Market Transformation uses a mixture of information, incentives and regulation to transform the market for a given product. The approach evolved in the US from the early 1970s onwards, in response to the first oil crisis.
The United States first developed a programme for transforming markets through information and regulation. The 1975 Energy Policy and Conservation Act (EPCA) established a three-part programme including test procedures as the basis for comparing appliances, a labelling scheme, and a mechanism for examining mandatory efficiency standards.
Page 204 Hinnels and Boardman in Foxon, T, Kohler, J. and Oughton, C. (2008) Innovation For A Low Carbon Economy Economic, Institutional and Management Approaches Cheltenham: Edward Elgar
Practical experience of implementation of Market Transformation policy since 1994 indicates that not all manufacturers respond in the same way. Manufacturers’ responses to policy proposals is influenced by what they perceive they may gain or lose in comparison to competitors.

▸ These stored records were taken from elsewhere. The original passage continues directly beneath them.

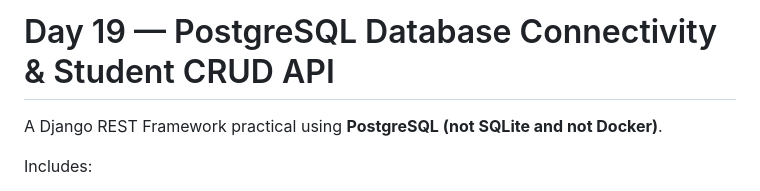
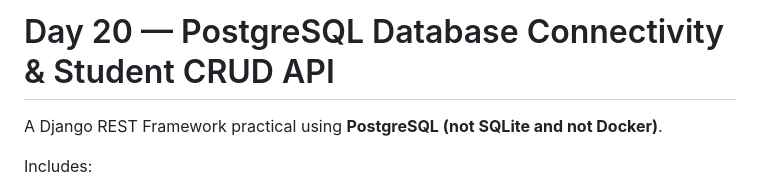
Before and after one commit to kirangeketan26-design/daily-tasks, a Markdown page: README.md, the part around the change. GitHub-like rendering.

Commit message:
Update title for Day 20 PostgreSQL CRUD API

```diff
--- a/README.md
+++ b/README.md
@@ -1,4 +1,4 @@
-# Day 19 — PostgreSQL Database Connectivity & Student CRUD API
+# Day 20 — PostgreSQL Database Connectivity & Student CRUD API
 
 A Django REST Framework practical using **PostgreSQL (not SQLite and not Docker)**.
 
```
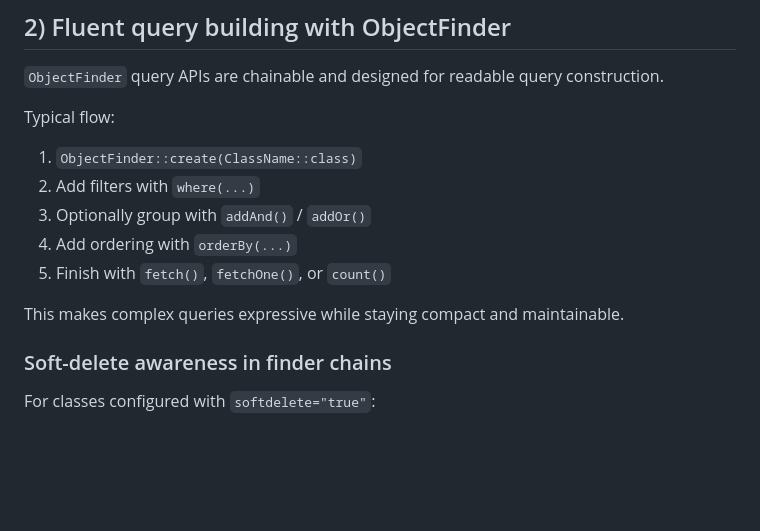
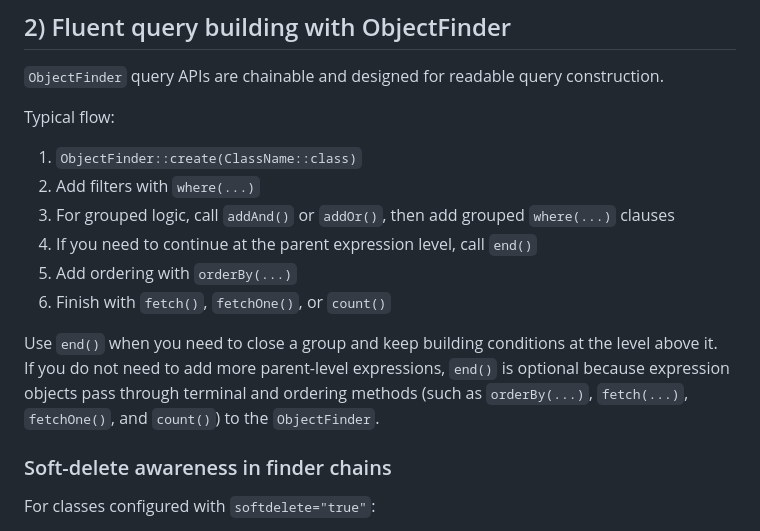
Before and after one commit to basemotive/phersist, a Markdown page: docs/advanced-features.md, the part around the change. Rendered like a GitHub page; blank space fills up the shorter version.

```diff
--- a/docs/advanced-features.md
+++ b/docs/advanced-features.md
@@ -70,11 +70,13 @@ Typical flow:
 
 1. `ObjectFinder::create(ClassName::class)`
 2. Add filters with `where(...)`
-3. Optionally group with `addAnd()` / `addOr()`
-4. Add ordering with `orderBy(...)`
-5. Finish with `fetch()`, `fetchOne()`, or `count()`
+3. For grouped logic, call `addAnd()` or `addOr()`, then add grouped `where(...)` clauses
+4. If you need to continue at the parent expression level, call `end()`
+5. Add ordering with `orderBy(...)`
+6. Finish with `fetch()`, `fetchOne()`, or `count()`
 
-This makes complex queries expressive while staying compact and maintainable.
+Use `end()` when you need to close a group and keep building conditions at the level above it.
+If you do not need to add more parent-level expressions, `end()` is optional because expression objects pass through terminal and ordering methods (such as `orderBy(...)`, `fetch(...)`, `fetchOne()`, and `count()`) to the `ObjectFinder`.
 
 ### Soft-delete awareness in finder chains
 
```
Also changed, not shown: docs/using-model-in-php.md (+25 -3 lines).
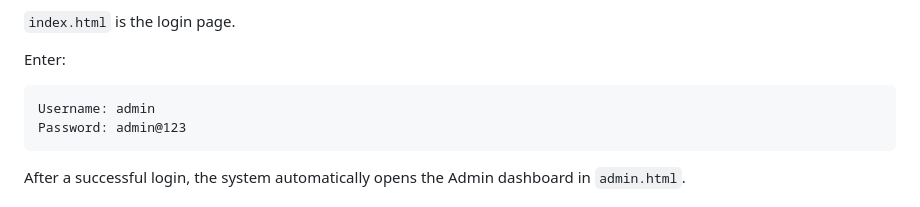
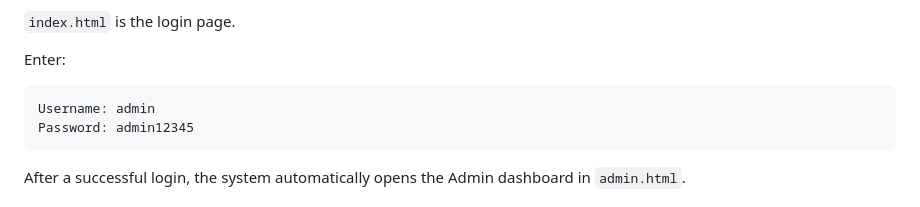
Before and after one commit to Raltom1/ENROLLMENT_SYSTEM, a Markdown page: README.md, the part around the change. GitHub-like rendering.

Commit message:
Revise README for clarity and completeness
Updated the README.md file to include a new structure and additional details about the School Enrollment and Grading Management System.

````diff
--- a/README.md
+++ b/README.md
@@ -265,7 +265,7 @@ Enter:
 
 ```text
 Username: admin
-Password: admin@123
+Password: admin12345
 ```
 
 After a successful login, the system automatically opens the Admin dashboard in `admin.html`.
````
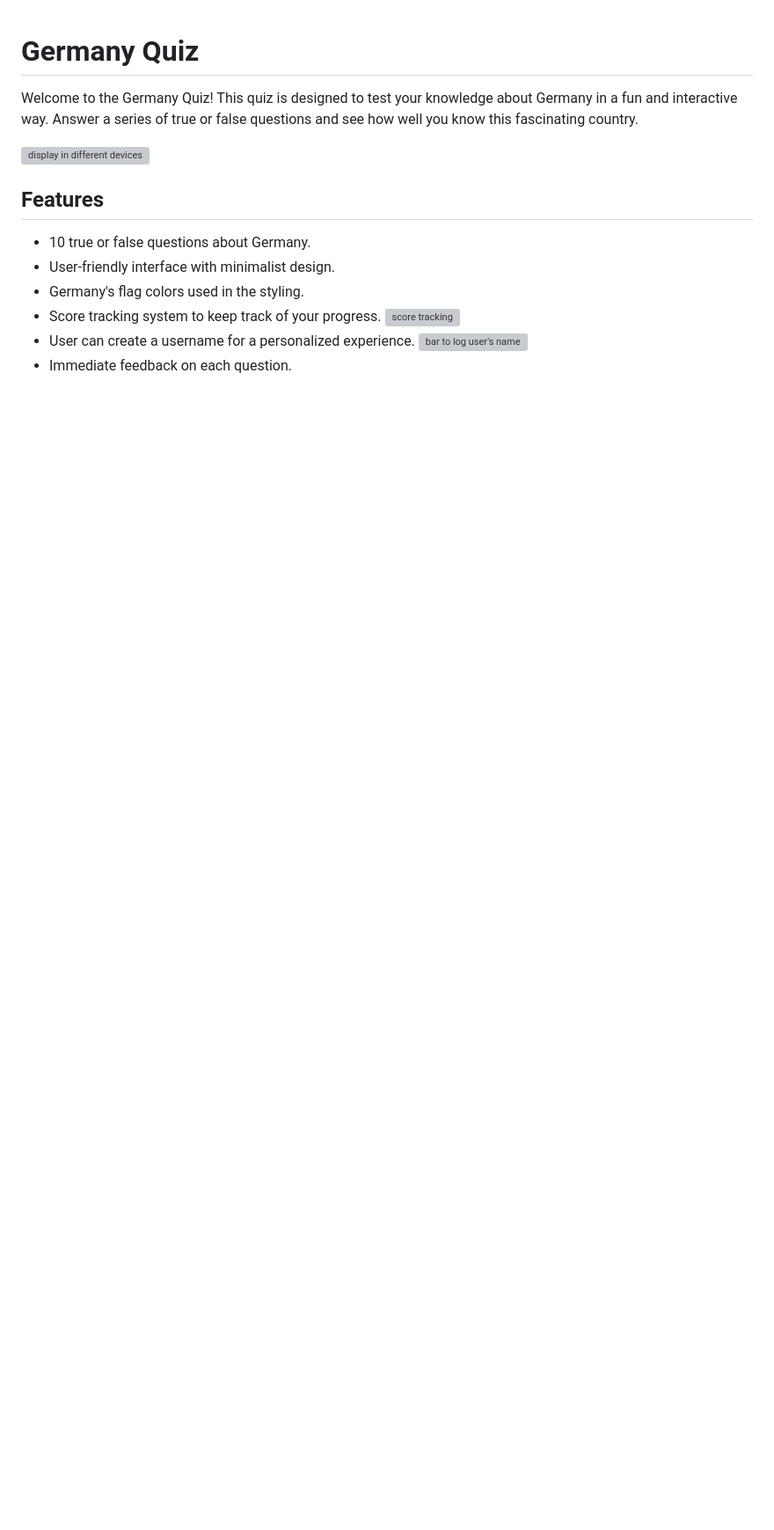
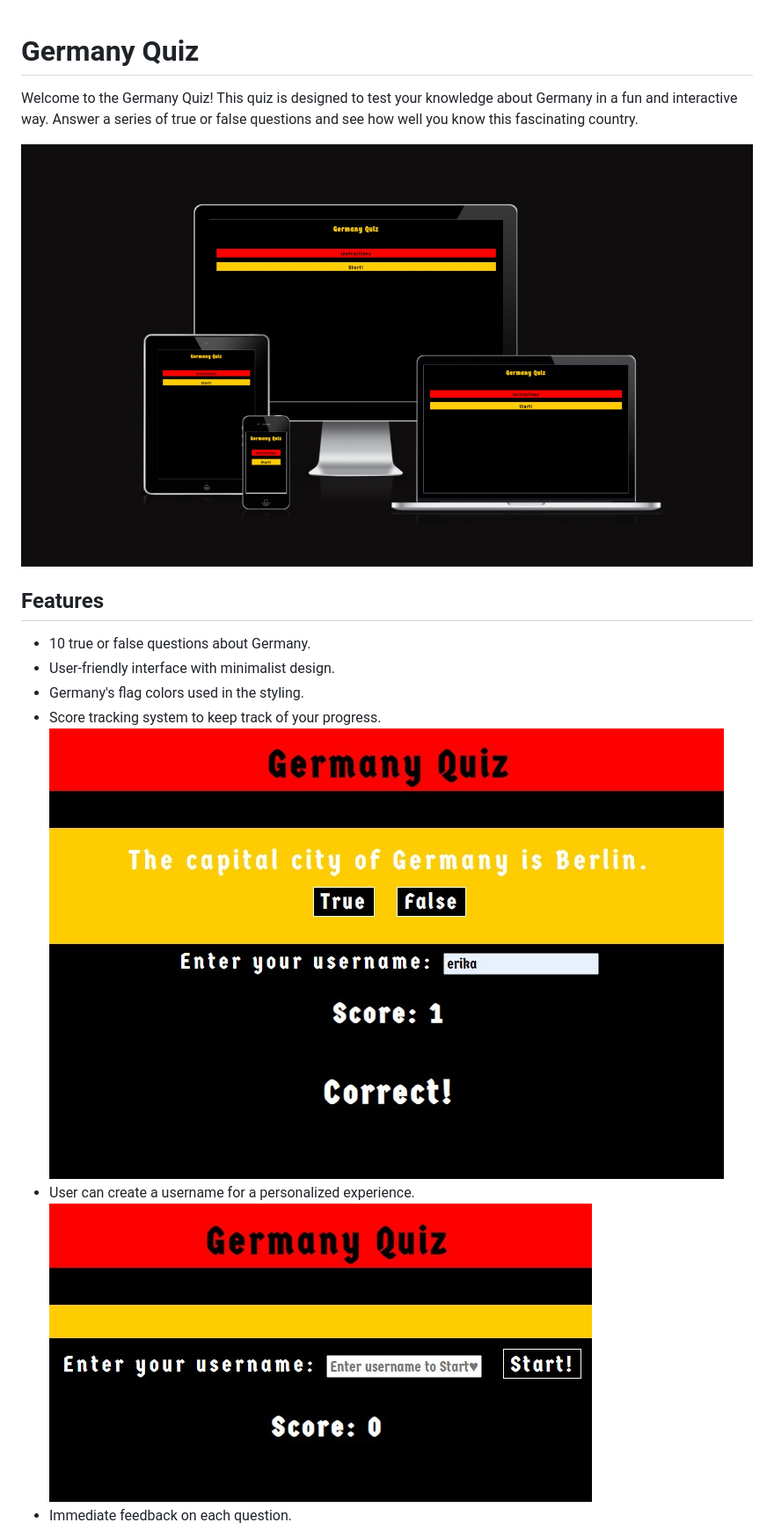
Before and after one commit to ekrasutzky/Germany-Quiz, a Markdown page: README.md, the part around one of its changes. Shown at 88% size. Drawn GitHub-style; blank space fills up the shorter version; grey boxes are pictures that could not be loaded.

Commit message:
fix images on readme.file

```diff
--- a/README.md
+++ b/README.md
@@ -2,7 +2,7 @@
 
 Welcome to the Germany Quiz! This quiz is designed to test your knowledge about Germany in a fun and interactive way. Answer a series of true or false questions and see how well you know this fascinating country.
 
-![display in different devices](./assets/images/responsiveness.jpg)
+![display in different devices](./images-readme/responsiveness.jpg)
 
 ## Features
 
@@ -10,8 +10,8 @@ Welcome to the Germany Quiz! This quiz is designed to test your knowledge about
 - User-friendly interface with minimalist design.
 - Germany's flag colors used in the styling.
 - Score tracking system to keep track of your progress.
-![score tracking](./assets/images/scorefeedback.jpg)
+![score tracking](./images-readme/scorefeedback.jpg)
 - User can create a username for a personalized experience.
-![bar to log user's name](./assets/images/enteruser.jpg)
+![bar to log user's name](./images-readme/enteruser.jpg)
 - Immediate feedback on each question.
 - Ability to restart the quizd play again and feedback on the results
```
Also changed, not shown: other parts of README.md (+2 -2 lines).
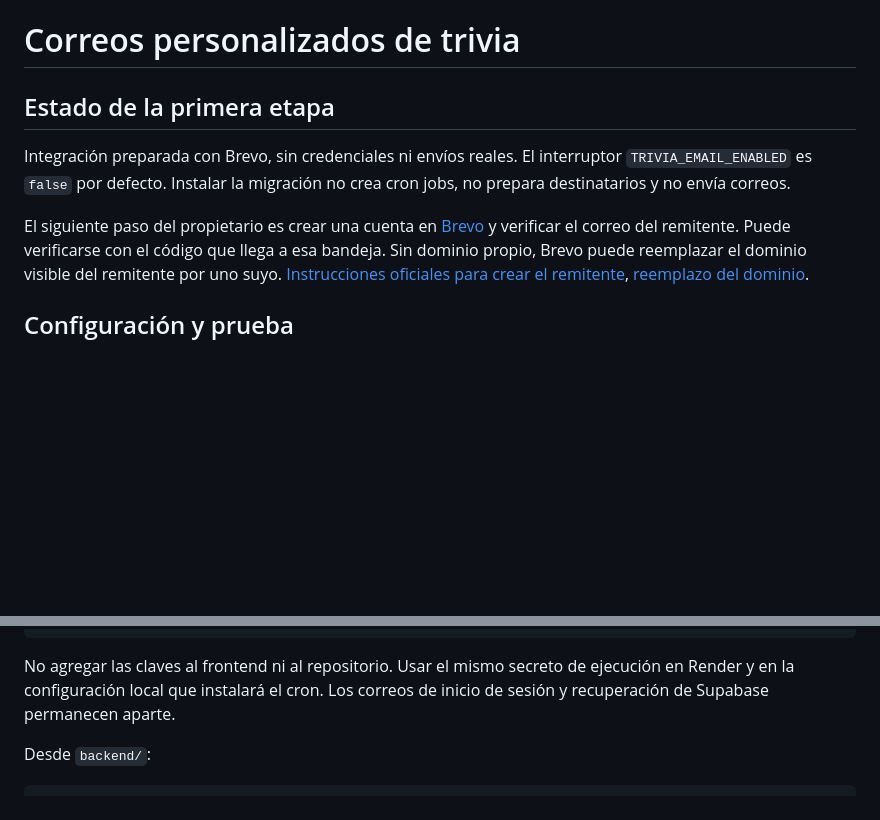
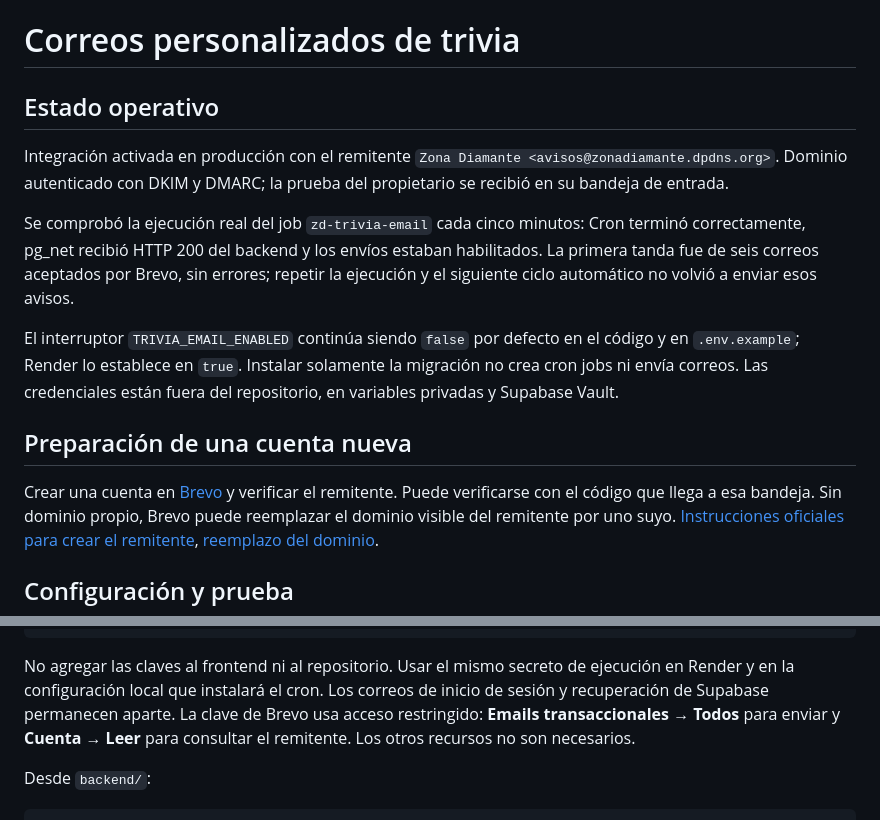
Before and after one commit to LuisEduardoHS/zona-diamante, a Markdown page: docs/correos-trivia.md, 2 parts joined by grey strips. Rendered like a GitHub page; blank space fills up the shorter version.

Commit message:
Document verified production activation of trivia email notifications

```diff
--- a/docs/correos-trivia.md
+++ b/docs/correos-trivia.md
@@ -1,13 +1,25 @@
 # Correos personalizados de trivia
 
-## Estado de la primera etapa
+## Estado operativo
 
-Integración preparada con Brevo, sin credenciales ni envíos reales. El
-interruptor `TRIVIA_EMAIL_ENABLED` es `false` por defecto. Instalar la
-migración no crea cron jobs, no prepara destinatarios y no envía correos.
+Integración activada en producción con el remitente
+`Zona Diamante <avisos@zonadiamante.dpdns.org>`. Dominio autenticado con DKIM
+y DMARC; la prueba del propietario se recibió en su bandeja de entrada.
 
-El siguiente paso del propietario es crear una cuenta en
-[Brevo](https://www.brevo.com/) y verificar el correo del remitente. Puede
+Se comprobó la ejecución real del job `zd-trivia-email` cada cinco minutos:
+Cron terminó correctamente, pg_net recibió HTTP 200 del backend y los
+envíos estaban habilitados. La primera tanda fue de seis correos aceptados
+por Brevo, sin errores; repetir la ejecución y el siguiente ciclo automático
+no volvió a enviar esos avisos.
+
+El interruptor `TRIVIA_EMAIL_ENABLED` continúa siendo `false` por defecto
+en el código y en `.env.example`; Render lo establece en `true`. Instalar
+solamente la migración no crea cron jobs ni envía correos. Las credenciales
+están fuera del repositorio, en variables privadas y Supabase Vault.
+
+## Preparación de una cuenta nueva
+
+Crear una cuenta en [Brevo](https://www.brevo.com/) y verificar el remitente. Puede
 verificarse con el código que llega a esa bandeja. Sin dominio propio,
 Brevo puede reemplazar el dominio visible del remitente por uno suyo.
 [Instrucciones oficiales para crear el remitente](https://help.brevo.com/hc/en-us/articles/208836149-Create-a-new-sender-From-name-and-From-email),
@@ -31,6 +43,9 @@ TRIVIA_EMAIL_BATCH_SIZE=10
 No agregar las claves al frontend ni al repositorio. Usar el mismo secreto
 de ejecución en Render y en la configuración local que instalará el cron.
 Los correos de inicio de sesión y recuperación de Supabase permanecen aparte.
+La clave de Brevo usa acceso restringido: **Emails transaccionales → Todos**
+para enviar y **Cuenta → Leer** para consultar el remitente. Los otros
+recursos no son necesarios.
 
 Desde `backend/`:
 
```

Manufacturers who consider themselves to be a the leading edge may be supportive of standards, because they feel that the imposition of a Market Transformation policy framework will make other manufacturers bear the same costs they already bear.
Page 218-9 Hinnels and Boardman in Foxon, T, Kohler, J. and Oughton, C. (2008) Innovation For A Low Carbon Economy Economic, Institutional and Management Approaches Cheltenham: Edward Elgar